Monday, June 29, 2009
Kelly Miller Mondays
This is the first Kelly Miller Monday. Kelly Miller was a journalist, writer, mathematician, dean of Howard's College of Arts and Sciences, co-editor of The Crisis.
And he laid down some common sense that, perhaps, our wingnut friends and the T-Pain crowd alike, should heed. Every Monday for the rest of the summer, Kelly's gonna lay down some knowledge. Pay attention, and derive what you can for 2009.
Letter to Thomas Dixon, Jr. 1902
To Thomas Dixon, Jr.
…[F] or Southern White men to berate the Negro for failing to gain [as of barely 40 years after slavery and the midst of Jim Crow and terror in the South, de facto segregation and neglect and abuse in the North] the highest rounds of distinction reaches the climax of cruel inconsistency. One is reminded of the barbarous Teutons in Titus Andronicus, who after cutting out the tongue and hacking off the hands of the lovely Lavinia, ghoulishly chided her for not calling for sweet water with which to wash her delicate hands…

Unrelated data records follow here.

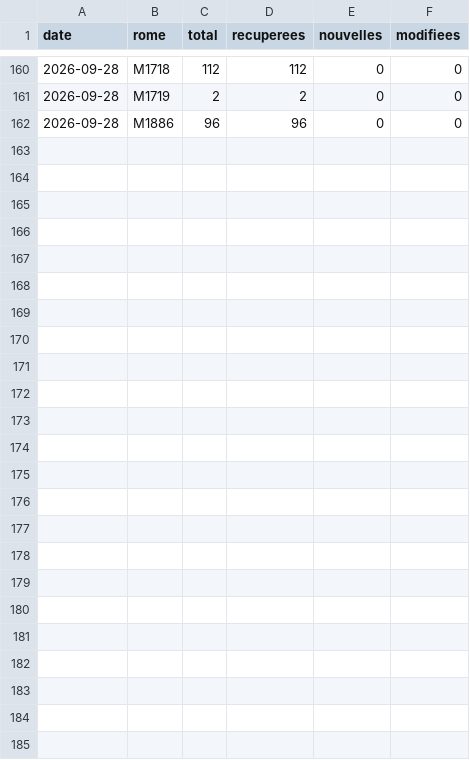
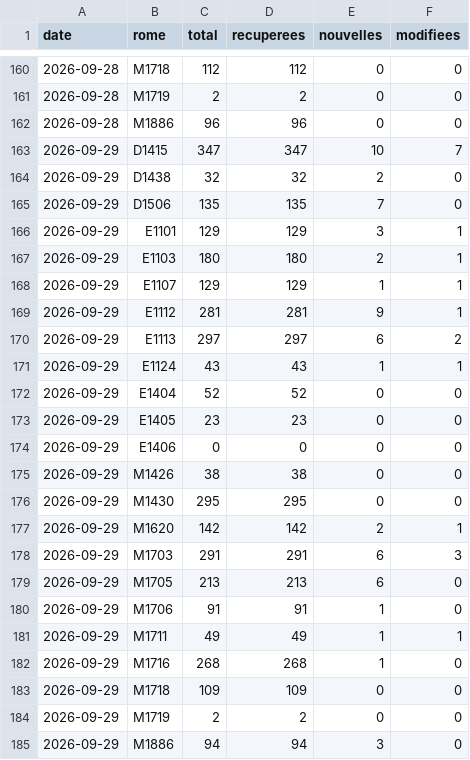
Before and after one commit to Pexi58/metier, a CSV file: data/serie.csv, drawn as a sheet; only a part is shown, gaps mark what is left out.

```diff
--- a/data/serie.csv
+++ b/data/serie.csv
@@ -162 +162,24 @@ date,rome,total,recuperees,nouvelles,modifiees
 2026-09-28,M1886,96,96,0,0
+2026-09-29,D1415,347,347,10,7
+2026-09-29,D1438,32,32,2,0
+2026-09-29,D1506,135,135,7,0
+2026-09-29,E1101,129,129,3,1
+2026-09-29,E1103,180,180,2,1
+2026-09-29,E1107,129,129,1,1
+2026-09-29,E1112,281,281,9,1
+2026-09-29,E1113,297,297,6,2
+2026-09-29,E1124,43,43,1,1
+2026-09-29,E1404,52,52,0,0
+2026-09-29,E1405,23,23,0,0
+2026-09-29,E1406,0,0,0,0
+2026-09-29,M1426,38,38,0,0
+2026-09-29,M1430,295,295,0,0
+2026-09-29,M1620,142,142,2,1
+2026-09-29,M1703,291,291,6,3
+2026-09-29,M1705,213,213,6,0
+2026-09-29,M1706,91,91,1,0
+2026-09-29,M1711,49,49,1,1
+2026-09-29,M1716,268,268,1,0
+2026-09-29,M1718,109,109,0,0
+2026-09-29,M1719,2,2,0,0
+2026-09-29,M1886,94,94,3,0
```
Also changed, not shown: 19 other files.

(referencing Tom Watson) “The advance made by your race in America is the reflection of the white man’s civilization. Just that and nothing more. The Negro lives in the light of the white man’s civilization and reflects a part of that light.”
Here again we come across the threadbare argument of advocates of suppression and subordination of the Negro. The aptitude of any people for progress is tested by the readiness with which they absorb and assimilate the environment of which they form a part…Civilization is not a spontaneous generation with any race or nation known to history, but the torch is handed from race to race , and from age to age, and gains brilliancy as it goes. The progress made by the Negro has been natural and inevitable . Does Mr. Watson expect the American Negro to invent the alphabet before he learns to read? The Negro has advanced in exactly the same fashion that the white race advances, by taking advantage of all that has gone before. Other men have labored and we all have entered into their labors. The Japanese did not invent the battleship, modern artillery, or the modern manual of arms, but they use them pretty effectively [noting Japan’s burgeoning conflict with Tsarist Russia and it’s conquests in Korea]...